by Barbara DeMarco-Barrett
Recently the publisher of a neighborhood magazine asked me to be a contributor.
It was a full color piece that looked nice enough—good typeface, good photography. It seemed promising. The publisher, I learned, publishes more than a 1,000 of these magazines nationwide. They’re all specific to the neighborhoods they’re distributed in. The covers feature families from the locale and articles about restaurants, entertainment, and tidbits about the area.
It sounded pretty good to me, and inspiring—until he told me they didn’t pay. “Contributors like taking part and contributing to their community. And we’ll feature you in the magazine.”
No ad, he told me. Ads in the publication ran $1000 for a quarter page.
Could I include the information and my website address in my bio on the contributors’ page? Would they even run a bio?
No, but I’d get a photo and my name under the photo.
Oh, whoa, yippie kai yay—not.
At this point I thanked him for considering me but said I was uninspired. I didn’t write for free for publications that charged for advertising and had a budget. A budget which obviously didn’t include paying me.
He said he hoped I’d reconsider.
I told him I tell my students not to write for free for such publications and how would it look if I wrote for free? It wouldn’t look good at all.
He said he hoped my students wouldn’t listen to me because all that talent going to waste is a shame.
I said doctors, lawyers, and accountants, etcetera, don’t work for free and neither should writers.
I thought he might want the last word, but he didn’t respond. I was sad, because I was steaming and felt like arguing with that ignorant, greedy publisher.
What is it with publishers who expect writers to write for free? Why do they think we’re yearning to share our talent for no return?

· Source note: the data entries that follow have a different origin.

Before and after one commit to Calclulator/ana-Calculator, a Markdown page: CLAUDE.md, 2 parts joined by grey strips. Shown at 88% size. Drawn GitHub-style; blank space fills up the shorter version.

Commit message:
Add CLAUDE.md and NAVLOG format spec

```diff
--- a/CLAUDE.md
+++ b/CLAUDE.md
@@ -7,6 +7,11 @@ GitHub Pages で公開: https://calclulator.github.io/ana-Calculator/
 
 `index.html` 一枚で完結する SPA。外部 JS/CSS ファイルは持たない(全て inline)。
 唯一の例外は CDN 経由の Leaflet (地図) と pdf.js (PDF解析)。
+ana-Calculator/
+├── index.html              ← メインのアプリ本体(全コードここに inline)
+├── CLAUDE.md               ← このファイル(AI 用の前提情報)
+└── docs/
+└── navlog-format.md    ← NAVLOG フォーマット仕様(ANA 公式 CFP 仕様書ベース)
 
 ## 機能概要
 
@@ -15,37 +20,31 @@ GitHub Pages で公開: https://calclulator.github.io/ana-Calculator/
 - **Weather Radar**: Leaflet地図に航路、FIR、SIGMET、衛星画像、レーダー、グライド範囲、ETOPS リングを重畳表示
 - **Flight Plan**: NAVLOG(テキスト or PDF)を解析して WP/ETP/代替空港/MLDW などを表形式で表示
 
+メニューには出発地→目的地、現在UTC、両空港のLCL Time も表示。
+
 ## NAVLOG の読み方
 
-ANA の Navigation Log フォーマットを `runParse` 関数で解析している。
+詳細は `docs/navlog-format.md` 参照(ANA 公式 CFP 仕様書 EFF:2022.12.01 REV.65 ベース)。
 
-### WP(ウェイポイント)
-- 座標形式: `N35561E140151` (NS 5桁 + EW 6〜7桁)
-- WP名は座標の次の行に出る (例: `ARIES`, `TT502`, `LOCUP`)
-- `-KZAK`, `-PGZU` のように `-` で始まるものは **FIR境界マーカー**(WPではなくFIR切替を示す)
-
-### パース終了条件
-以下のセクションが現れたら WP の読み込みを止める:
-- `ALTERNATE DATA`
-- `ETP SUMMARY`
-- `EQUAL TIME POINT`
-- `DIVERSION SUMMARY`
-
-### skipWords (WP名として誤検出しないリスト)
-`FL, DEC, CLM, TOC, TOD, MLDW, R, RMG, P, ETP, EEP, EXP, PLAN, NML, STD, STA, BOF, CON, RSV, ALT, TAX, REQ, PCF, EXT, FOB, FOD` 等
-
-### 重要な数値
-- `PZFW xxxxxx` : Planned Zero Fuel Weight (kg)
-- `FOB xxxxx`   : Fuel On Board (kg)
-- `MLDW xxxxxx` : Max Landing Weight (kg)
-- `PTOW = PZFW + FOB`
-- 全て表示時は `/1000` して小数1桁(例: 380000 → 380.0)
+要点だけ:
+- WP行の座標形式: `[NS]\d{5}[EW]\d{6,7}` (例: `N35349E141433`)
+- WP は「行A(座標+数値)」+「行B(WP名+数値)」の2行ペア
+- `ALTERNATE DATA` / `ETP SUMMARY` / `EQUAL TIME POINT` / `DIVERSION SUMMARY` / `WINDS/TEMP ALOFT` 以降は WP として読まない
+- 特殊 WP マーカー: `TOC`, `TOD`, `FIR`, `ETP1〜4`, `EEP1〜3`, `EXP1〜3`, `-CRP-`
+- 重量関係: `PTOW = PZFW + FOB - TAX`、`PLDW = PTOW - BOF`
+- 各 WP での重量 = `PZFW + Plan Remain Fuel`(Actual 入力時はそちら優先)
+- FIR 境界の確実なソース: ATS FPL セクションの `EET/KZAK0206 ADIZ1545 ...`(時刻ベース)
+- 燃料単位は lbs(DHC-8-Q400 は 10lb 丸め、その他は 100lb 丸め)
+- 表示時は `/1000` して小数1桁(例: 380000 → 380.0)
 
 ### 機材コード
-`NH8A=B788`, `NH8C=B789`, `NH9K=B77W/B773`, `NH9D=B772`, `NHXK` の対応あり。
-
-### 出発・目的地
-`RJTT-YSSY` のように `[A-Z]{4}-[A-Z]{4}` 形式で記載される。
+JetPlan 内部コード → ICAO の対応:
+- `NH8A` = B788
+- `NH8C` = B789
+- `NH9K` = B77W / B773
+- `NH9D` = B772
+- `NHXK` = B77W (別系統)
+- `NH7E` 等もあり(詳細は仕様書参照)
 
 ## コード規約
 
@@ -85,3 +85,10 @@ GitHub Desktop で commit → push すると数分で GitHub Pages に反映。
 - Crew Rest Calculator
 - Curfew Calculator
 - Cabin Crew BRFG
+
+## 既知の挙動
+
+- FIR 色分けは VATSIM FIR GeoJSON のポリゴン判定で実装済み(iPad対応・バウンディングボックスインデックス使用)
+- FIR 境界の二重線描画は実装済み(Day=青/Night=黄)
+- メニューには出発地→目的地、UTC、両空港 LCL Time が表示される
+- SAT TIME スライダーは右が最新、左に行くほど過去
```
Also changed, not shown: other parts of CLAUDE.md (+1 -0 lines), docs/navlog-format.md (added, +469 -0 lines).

Full disclosure: I’m writing this article for free. But here’s the thing: you, the reader, aren’t required to pay to read it, nor is there advertising money going into somebody’s pocket. And, O.C. Writers is willing to share links to my website, books, and speaker series.
I will write for free on occasion for worthy groups. I’ve published stories in literary journals that are barely scraping by. But I draw the line when it comes to publications that charge for advertising and whose publisher lives in a gated Orange County neighborhood. And you should too.
- When you write for free, you make it harder for your fellow writers to write for pay. If the publisher can get you for free, why should he or she pay anyone?
- Writing for free usually puts you in the company of amateurs. I looked over the list of contributors for this neighborhood publication and none were professional writers. If my color headshot was included in their company, readers might assume I also was not a professional.
- The clips you garner from writing for free in these sorts of publications will not impress editors from paying publications.
- Writing for free devalues your work. If you’re willing to spend time writing for free, you must not value the writing you do.
Let’s talk about speaking or appearing on panels
Because as a writer, you’re often asked to sit on a panel and not offered payment. Here’s how I decide whether to say yes or no.
- Are there perks? For instance, if the organization is going to sell your book (not you having to bring it to sell yourself, unless you like that sort of thing) that would be a reason to say yes. If they say you can bring your books to sell yourself (unless you like that sort of thing, which I don’t) say no.
- Is it an inspiring group that works for the good of a segment of the population? If your writing will help fundraise for a group you like, do it. We all have to volunteer or donate in some way, so if this is your way, go for it.
- If you’re getting another benefit that speaks to you, do it. I’ve been moderating panels at the Los Angeles Times Festival of Books for the last 12 years. I have no idea whether I sell books, but I do get passes for myself and a couple of my writer friends to the Green Room and to panels, and that’s fine with me.
I do my radio show for free—next April of 2018 it will be 20 years! Time to party! I’ve met so many authors I never would have met otherwise, I’ve always looked at it as my own personal MFA program. And I receive gobs of books.
Your time is valuable. Ask yourself, whether it’s writing or speaking for free, if it’s something you really want to do. Does it inspire you? If not, just say no, no matter how much exposure the event organizer or publisher tells you you’ll get. As I told the publisher who wanted me to write for free—people have been known to die from exposure.
B. DeMarco-Barrett’s quirky inspirational writing book, Pen on Fire (Harcourt) is in its 12th printing. She hosts Writers on Writing on KUCI-FM 88.9 Wednesday mornings at 9:00. Subscribe to the podcast at iTunes and if you’re feeling particularly magnanimous, leave a review to help the show rise in the standings. She also hosts the Pen on Fire Speaker Series and Salon. Two events coming up in May and July, right here.